Bald eagles are predominantly fish eaters, which is why they build their nests and live near water and why they migrate to open water areas like the Upper Delaware region in the winter.
However, when times are tough, they are very opportunistic and will eat birds, small mammals and carrion (dead animals).
Bald eagles normally mate for life, but will secure other mates if one is lost.
Both partners are involved with nest building and feeding the young.
The nest can be almost 6 feet in diameter, 4 feet deep, and can weigh hundreds of pounds. It is added to each year.
Females lay 1-3 eggs and incubate them for 35 days.
The young remain in the nest for 3 months, and are fully grown when they fledge (fly from the nest).
By 5 months, the immature eagle leaves the nesting area.
Migratory immatures often return to the general vicinity (within 200 miles) of birth when they reach maturity and are ready to find a mate and build a nest.

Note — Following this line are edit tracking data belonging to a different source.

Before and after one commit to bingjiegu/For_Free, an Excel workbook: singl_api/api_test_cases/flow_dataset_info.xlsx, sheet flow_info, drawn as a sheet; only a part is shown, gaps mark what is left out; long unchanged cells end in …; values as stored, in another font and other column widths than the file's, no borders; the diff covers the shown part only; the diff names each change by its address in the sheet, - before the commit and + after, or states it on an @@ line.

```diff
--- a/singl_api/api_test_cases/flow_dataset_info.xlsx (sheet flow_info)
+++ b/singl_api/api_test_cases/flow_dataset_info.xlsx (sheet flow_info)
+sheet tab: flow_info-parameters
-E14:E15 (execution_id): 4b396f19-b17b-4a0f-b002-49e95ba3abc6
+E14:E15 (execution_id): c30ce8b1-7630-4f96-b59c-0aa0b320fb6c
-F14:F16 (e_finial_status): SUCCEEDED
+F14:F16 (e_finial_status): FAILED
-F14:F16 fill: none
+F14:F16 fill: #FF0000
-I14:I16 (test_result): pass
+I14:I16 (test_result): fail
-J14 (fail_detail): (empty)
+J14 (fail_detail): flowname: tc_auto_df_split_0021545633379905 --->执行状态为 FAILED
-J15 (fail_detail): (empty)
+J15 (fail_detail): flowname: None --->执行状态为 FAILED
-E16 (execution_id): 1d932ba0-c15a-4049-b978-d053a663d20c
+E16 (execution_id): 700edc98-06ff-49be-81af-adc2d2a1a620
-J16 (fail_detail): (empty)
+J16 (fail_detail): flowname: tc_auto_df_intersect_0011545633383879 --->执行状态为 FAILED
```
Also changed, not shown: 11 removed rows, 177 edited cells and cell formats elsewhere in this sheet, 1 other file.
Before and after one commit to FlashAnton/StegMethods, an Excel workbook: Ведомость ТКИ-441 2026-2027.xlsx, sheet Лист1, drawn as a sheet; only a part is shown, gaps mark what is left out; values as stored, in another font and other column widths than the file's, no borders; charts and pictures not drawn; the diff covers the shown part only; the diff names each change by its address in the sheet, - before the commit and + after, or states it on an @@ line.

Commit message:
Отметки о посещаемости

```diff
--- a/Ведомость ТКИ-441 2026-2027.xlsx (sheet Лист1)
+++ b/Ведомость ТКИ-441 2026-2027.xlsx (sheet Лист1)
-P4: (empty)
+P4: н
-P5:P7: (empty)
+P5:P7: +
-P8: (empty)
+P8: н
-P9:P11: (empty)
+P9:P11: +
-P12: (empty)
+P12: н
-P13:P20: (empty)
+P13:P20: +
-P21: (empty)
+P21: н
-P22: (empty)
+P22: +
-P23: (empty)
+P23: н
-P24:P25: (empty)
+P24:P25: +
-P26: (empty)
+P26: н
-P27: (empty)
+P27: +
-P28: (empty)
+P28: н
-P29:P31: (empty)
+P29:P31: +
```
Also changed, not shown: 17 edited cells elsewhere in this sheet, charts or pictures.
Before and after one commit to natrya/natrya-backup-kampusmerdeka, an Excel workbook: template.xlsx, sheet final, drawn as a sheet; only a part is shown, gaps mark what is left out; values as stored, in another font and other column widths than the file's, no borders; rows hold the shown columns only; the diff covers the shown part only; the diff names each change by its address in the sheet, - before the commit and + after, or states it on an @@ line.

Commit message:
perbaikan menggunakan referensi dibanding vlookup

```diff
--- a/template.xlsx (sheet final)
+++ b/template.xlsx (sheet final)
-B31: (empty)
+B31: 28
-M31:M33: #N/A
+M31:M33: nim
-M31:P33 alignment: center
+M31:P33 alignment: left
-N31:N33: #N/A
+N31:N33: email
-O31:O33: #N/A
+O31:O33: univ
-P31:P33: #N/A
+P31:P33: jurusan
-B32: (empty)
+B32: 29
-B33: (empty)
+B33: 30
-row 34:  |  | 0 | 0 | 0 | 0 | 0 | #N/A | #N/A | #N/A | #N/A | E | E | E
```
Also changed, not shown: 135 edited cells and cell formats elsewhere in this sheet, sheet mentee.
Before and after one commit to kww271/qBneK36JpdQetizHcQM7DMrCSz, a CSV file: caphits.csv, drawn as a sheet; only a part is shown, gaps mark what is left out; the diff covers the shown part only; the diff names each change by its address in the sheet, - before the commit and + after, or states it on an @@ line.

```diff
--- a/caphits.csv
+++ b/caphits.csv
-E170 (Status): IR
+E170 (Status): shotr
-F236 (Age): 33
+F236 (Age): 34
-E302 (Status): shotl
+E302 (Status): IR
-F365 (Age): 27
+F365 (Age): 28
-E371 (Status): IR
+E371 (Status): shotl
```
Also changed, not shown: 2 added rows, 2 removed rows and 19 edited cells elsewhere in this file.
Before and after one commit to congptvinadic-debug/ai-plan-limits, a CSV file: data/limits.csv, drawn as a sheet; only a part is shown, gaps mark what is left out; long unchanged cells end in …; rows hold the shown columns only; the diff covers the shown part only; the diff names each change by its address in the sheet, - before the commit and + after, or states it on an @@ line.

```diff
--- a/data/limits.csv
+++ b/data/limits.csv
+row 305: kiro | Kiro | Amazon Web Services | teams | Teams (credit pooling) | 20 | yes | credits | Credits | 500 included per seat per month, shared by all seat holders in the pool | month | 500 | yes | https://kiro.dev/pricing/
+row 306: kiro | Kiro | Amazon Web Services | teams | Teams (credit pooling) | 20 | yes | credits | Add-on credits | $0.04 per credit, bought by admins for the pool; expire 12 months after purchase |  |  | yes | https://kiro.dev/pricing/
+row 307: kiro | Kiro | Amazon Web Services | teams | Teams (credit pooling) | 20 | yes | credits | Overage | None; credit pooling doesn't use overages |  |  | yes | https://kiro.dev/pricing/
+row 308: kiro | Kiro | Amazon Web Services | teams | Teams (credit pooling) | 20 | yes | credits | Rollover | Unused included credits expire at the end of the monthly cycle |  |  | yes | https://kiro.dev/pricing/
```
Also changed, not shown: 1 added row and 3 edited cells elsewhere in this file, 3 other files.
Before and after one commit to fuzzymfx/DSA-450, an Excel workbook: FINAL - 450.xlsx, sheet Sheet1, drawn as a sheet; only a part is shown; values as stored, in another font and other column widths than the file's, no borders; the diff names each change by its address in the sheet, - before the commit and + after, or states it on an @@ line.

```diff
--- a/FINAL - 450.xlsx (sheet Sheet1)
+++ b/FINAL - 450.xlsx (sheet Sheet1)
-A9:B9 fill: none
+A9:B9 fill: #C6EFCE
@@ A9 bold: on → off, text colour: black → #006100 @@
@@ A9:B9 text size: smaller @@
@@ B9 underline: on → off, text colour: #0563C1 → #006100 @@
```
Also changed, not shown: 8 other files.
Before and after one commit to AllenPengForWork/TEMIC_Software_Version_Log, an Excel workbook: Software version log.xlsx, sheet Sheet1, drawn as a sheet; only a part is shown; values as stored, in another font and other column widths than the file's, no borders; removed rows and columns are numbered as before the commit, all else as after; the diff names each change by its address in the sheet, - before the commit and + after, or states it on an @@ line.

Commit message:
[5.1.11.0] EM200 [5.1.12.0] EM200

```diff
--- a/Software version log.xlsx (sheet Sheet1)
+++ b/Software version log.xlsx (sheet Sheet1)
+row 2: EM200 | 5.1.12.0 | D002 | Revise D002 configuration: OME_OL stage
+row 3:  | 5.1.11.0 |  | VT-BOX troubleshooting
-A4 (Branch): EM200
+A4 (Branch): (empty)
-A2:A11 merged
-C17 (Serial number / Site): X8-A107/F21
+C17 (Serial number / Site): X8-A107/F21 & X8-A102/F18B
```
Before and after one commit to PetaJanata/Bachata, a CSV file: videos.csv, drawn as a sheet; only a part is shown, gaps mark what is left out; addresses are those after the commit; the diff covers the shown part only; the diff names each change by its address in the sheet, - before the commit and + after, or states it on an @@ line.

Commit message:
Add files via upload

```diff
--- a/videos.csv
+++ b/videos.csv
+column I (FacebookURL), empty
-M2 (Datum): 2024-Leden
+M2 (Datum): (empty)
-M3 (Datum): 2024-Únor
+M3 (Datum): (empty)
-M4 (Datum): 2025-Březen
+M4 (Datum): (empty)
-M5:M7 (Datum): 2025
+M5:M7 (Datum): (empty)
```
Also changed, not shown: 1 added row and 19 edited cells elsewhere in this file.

An eagle reaches sexual maturity by about 5 years of age, at which time it acquires its mature plumage.